He had complained of sudden onset vertigo and nausea with vomiting. He described being unable to stand properly and he fell towards the right side. He also described double vision. He did not describe any subjective sensory abnormality or any limb weakness.
He had no previous medical history and took no regular medications.
He is a non-smoker and drinks occasional alcohol.
On examination, he was afebrile and looked well, pulse was regular and good volume, respiratory rate was 14 per minute and oxygen sats were 96% on room air.
His PNS examination was remarkable.
Tone was normal but he had a Left Pronator drift (consistent with an upper motor neurone defect). Power was 5/5 in the upper and lower Right limbs, but 4+/5 in the left upper and lower limbs albeit that his left side is the Non-Dominant side.
He was generally areflexic throughout.
However, the modality that had been alluded to was SENSORY testing and this revealed decreased sensation to light touch and painful stimuli (nociception) on the Left side.
His Right Plantar response was normal and the Left was Unresponsive.
Examination of his CNS revealed a Right sided Ptosis. Decreased sensation to both light touch and nociception of the RIGHT side of his face. His swallow reflex was normal.

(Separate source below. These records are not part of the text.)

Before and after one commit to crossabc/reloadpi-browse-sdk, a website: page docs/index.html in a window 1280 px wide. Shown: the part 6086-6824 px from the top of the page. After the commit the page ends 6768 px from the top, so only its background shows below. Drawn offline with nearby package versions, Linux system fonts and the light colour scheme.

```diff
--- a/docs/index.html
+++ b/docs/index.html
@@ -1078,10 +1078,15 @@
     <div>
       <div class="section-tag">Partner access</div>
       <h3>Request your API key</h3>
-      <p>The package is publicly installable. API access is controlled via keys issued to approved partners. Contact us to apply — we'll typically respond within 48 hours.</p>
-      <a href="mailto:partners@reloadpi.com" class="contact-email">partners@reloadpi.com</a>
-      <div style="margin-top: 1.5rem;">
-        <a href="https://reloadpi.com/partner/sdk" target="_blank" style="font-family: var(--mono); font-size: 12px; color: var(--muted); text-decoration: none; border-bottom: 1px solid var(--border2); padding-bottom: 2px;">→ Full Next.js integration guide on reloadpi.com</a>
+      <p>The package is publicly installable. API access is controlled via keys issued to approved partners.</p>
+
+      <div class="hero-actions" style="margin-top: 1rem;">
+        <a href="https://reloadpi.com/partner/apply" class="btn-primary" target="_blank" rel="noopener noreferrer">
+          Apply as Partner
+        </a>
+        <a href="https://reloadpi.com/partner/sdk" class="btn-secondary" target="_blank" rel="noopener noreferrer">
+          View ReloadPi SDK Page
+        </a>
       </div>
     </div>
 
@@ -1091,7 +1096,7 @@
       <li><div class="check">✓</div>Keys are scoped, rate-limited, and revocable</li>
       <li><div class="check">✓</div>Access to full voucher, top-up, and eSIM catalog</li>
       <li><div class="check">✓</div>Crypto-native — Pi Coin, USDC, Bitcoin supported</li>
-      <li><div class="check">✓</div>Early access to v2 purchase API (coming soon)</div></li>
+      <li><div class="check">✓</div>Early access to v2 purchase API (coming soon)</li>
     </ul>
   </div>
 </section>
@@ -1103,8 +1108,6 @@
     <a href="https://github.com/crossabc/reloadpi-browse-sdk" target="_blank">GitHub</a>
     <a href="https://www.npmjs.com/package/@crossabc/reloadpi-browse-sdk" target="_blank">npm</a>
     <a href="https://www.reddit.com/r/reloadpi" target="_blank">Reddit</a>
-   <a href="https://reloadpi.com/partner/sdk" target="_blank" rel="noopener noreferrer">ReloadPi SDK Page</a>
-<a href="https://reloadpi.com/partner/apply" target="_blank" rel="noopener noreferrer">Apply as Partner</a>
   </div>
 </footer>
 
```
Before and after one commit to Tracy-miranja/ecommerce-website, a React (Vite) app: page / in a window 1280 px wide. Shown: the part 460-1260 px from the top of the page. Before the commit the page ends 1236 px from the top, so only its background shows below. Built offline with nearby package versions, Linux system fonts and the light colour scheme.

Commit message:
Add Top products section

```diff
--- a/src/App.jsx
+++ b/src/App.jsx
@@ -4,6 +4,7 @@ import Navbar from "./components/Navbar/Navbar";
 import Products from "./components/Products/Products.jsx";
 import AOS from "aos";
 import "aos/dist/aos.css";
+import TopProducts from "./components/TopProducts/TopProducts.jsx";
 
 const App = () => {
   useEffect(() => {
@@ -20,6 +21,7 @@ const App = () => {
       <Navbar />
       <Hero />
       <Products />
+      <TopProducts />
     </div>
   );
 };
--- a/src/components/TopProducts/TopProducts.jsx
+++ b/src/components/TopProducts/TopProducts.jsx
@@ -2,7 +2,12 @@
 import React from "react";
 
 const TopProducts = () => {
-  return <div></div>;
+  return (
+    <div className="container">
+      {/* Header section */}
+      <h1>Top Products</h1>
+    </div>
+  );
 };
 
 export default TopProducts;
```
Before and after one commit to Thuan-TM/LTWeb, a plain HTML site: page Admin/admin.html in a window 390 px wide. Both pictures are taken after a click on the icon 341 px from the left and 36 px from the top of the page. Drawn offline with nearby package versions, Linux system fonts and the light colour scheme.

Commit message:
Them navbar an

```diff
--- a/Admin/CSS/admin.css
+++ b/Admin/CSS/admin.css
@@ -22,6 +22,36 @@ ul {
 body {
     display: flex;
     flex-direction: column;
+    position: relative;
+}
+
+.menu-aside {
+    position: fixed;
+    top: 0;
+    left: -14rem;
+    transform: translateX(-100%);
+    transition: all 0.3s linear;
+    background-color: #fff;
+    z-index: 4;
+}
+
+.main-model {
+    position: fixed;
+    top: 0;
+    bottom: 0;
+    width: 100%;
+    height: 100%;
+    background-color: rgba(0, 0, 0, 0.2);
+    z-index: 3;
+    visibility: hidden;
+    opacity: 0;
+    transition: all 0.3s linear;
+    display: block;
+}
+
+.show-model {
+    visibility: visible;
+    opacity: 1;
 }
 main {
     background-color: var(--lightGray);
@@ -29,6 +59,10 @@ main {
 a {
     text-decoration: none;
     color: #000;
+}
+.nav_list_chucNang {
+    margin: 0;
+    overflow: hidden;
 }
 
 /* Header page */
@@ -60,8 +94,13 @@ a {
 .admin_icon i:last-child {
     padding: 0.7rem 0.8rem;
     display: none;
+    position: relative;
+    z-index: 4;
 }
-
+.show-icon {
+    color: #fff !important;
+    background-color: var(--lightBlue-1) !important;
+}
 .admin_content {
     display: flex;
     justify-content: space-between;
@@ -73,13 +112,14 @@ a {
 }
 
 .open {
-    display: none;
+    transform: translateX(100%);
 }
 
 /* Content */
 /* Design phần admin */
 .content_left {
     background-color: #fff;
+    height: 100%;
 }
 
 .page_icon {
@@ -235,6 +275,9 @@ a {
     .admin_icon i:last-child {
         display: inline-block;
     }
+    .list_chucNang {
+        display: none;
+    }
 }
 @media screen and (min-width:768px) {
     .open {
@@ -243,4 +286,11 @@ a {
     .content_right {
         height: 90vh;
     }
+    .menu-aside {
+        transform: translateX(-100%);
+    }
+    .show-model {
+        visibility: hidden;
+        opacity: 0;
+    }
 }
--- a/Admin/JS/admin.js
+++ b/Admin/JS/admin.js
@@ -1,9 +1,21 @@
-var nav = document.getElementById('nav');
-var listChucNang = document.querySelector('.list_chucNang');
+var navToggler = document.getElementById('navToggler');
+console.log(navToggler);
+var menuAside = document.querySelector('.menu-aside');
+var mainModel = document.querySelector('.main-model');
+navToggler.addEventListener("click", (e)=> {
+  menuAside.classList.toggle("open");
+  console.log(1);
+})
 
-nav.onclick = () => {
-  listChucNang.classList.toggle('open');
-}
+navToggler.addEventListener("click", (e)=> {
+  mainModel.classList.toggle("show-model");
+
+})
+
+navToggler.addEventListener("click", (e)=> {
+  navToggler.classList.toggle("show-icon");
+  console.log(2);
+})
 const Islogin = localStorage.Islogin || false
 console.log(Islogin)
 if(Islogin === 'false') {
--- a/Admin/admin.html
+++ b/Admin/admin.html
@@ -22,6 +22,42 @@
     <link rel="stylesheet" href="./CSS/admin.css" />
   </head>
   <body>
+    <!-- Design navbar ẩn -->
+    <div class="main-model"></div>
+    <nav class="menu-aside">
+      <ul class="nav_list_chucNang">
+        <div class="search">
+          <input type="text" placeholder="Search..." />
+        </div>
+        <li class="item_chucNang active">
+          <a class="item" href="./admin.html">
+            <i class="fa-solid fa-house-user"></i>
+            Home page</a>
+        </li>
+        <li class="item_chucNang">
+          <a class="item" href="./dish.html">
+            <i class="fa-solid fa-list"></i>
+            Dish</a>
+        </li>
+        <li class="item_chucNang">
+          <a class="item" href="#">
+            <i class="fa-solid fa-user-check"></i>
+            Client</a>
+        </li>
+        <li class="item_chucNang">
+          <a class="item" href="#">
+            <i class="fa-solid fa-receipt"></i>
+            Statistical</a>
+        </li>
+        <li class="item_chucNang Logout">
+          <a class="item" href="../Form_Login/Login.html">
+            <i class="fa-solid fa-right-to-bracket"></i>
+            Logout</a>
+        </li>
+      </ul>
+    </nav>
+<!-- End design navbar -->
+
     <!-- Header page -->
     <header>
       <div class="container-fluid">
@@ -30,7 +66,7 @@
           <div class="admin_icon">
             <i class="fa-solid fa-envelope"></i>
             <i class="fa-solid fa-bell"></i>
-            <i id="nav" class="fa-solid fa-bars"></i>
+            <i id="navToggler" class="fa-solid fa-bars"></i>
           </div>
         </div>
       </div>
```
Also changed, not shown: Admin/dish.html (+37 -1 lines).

Cerebellar examination revealed rotatory nystagmus on the Right side and some mild horizontal nystagmus to the left. The patient had past-pointing on the Right side and dysdiadochokinesis was negative.
In summary, the Clinical Findings showed:
1) Dissociated sensory deficit (loss of sensation on the right face and left body)
2) Positive Cerebellar signs suggestive of a Right Sided Cerebellar Insult
3) Horner's Syndrome on the Right
5) Mild left sided weakness (although, this may be a natural difference due to it being the non-dominant side)
6) Vestibular dysfunction (symptoms of vertigo/nystagmus)
These above symptoms and clinical signs were consistent with a diagnosis of Wallenberg Syndrome (this diagnosis had also been confirmed by a very astute neurologist) a somewhat rare diagnosis, and this case will forever be in my mind as a typical case.
His CT scan showed a small infarct in his lower medulla and the MRA was non-diagnostic, nor was the diffusion MRI.
It reinforces for me that history and physical are a superb way to find out the problem, and putting all the pieces of the jigsaw together one can form the diagnosis where a scan may be unhelpful or at least difficult to interpret. Physical examination can show the physician where the problem is likely to be, and even if the scan is negative, the physical signs cannot be ignored nor should they be, as they will tell the doctor that the problem is present. Repeated physical examination will also tell the doctor whether the patient is getting better or worse!!
This patient was commenced on anti-platelet therapy and underwent rehabilitation.
A really great case!!